Segment Start: Exercise inputs

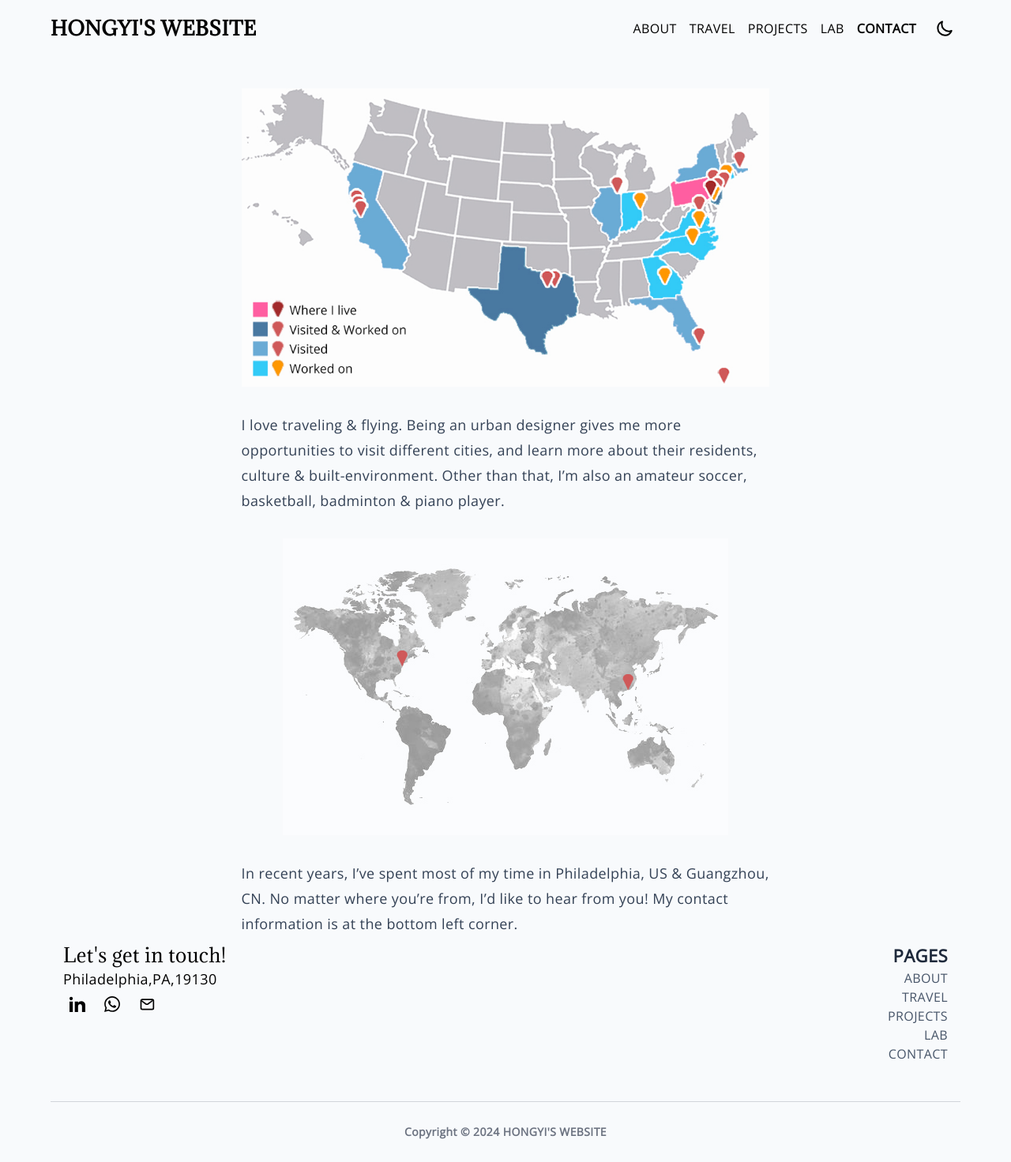
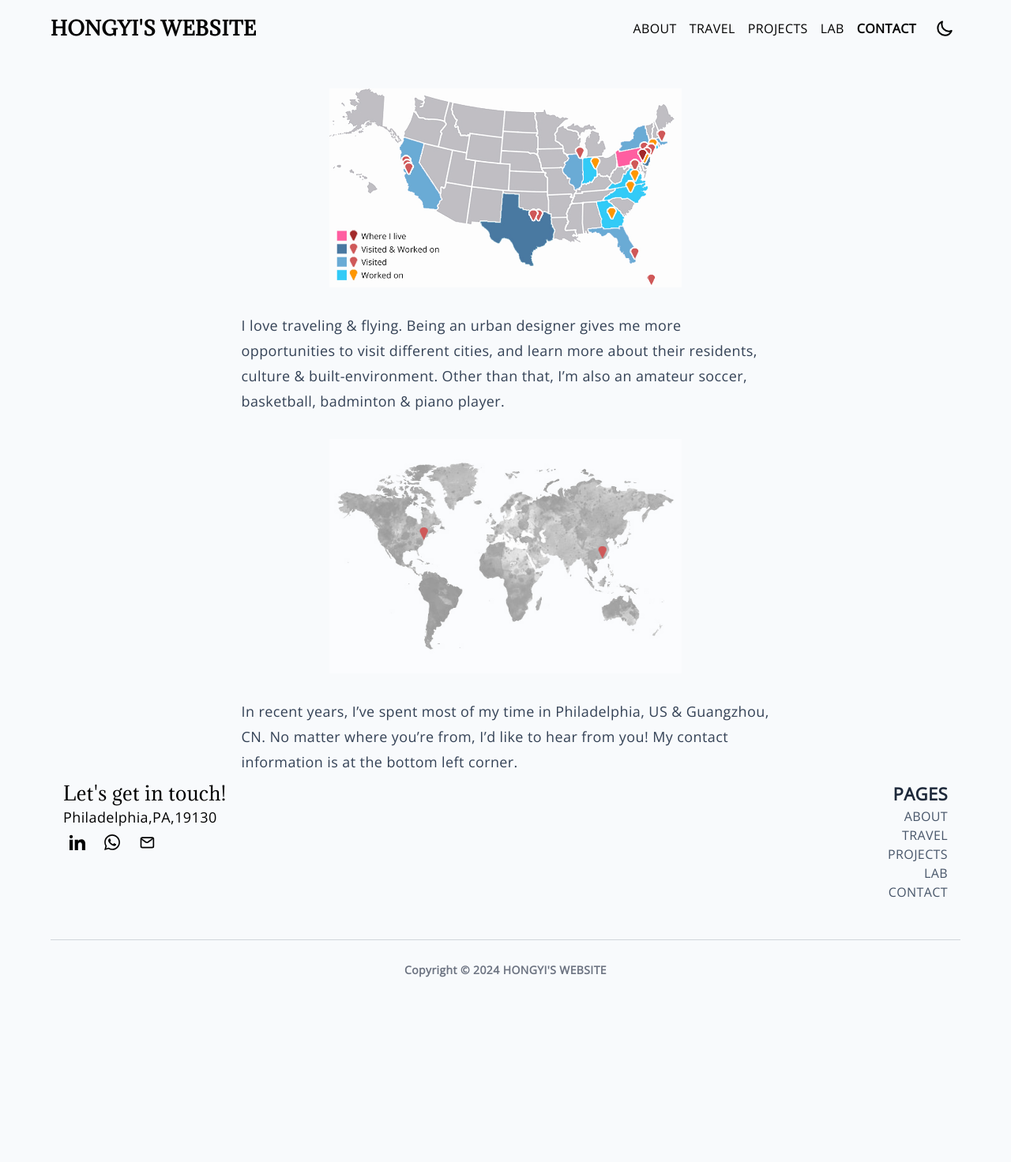
Before and after one commit to hongyili-hl/hongyili-hl.github.io, a Jekyll site: the page built from tags.md, in a window 1280 px wide. Shown: the whole page at 79% size. Built offline with Jekyll 4.4.1, drawn with Linux system fonts in a browser that asks for light colours; after the commit the page ends 1267 px from its top, so only the background shows below that.

Commit message:
Update contact.html

```diff
--- a/_layouts/contact.html
+++ b/_layouts/contact.html
@@ -3,7 +3,7 @@ layout: base
 ---
 
 <div class="flex justify-center py-2 md:py-4">
-  <article class="prose md:prose-lg prose-p:font-extralight prose-headings:font-light prose-slate dark:prose-invert prose-img:mx-auto prose-img:w-3/4">
+  <article class="prose md:prose-lg prose-p:font-extralight prose-headings:font-light prose-slate dark:prose-invert prose-img:mx-auto prose-img:w-2/3">
   {{ content }}
   </article>
 </div>
```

Segment End: Exercise inputs

- _Exercise objective_:
Could you output all the entries above exactly as written, leaving out the pictures?

- _Answer box_:
Before and after one commit to hongyili-hl/hongyili-hl.github.io, a Jekyll site: the page built from tags.md, in a window 1280 px wide. Shown: the whole page at 79% size. Built offline with Jekyll 4.4.1, drawn with Linux system fonts in a browser that asks for light colours; after the commit the page ends 1267 px from its top, so only the background shows below that.

Commit message:
Update contact.html

```diff
--- a/_layouts/contact.html
+++ b/_layouts/contact.html
@@ -3,7 +3,7 @@ layout: base
 ---
 
 <div class="flex justify-center py-2 md:py-4">
-  <article class="prose md:prose-lg prose-p:font-extralight prose-headings:font-light prose-slate dark:prose-invert prose-img:mx-auto prose-img:w-3/4">
+  <article class="prose md:prose-lg prose-p:font-extralight prose-headings:font-light prose-slate dark:prose-invert prose-img:mx-auto prose-img:w-2/3">
   {{ content }}
   </article>
 </div>
```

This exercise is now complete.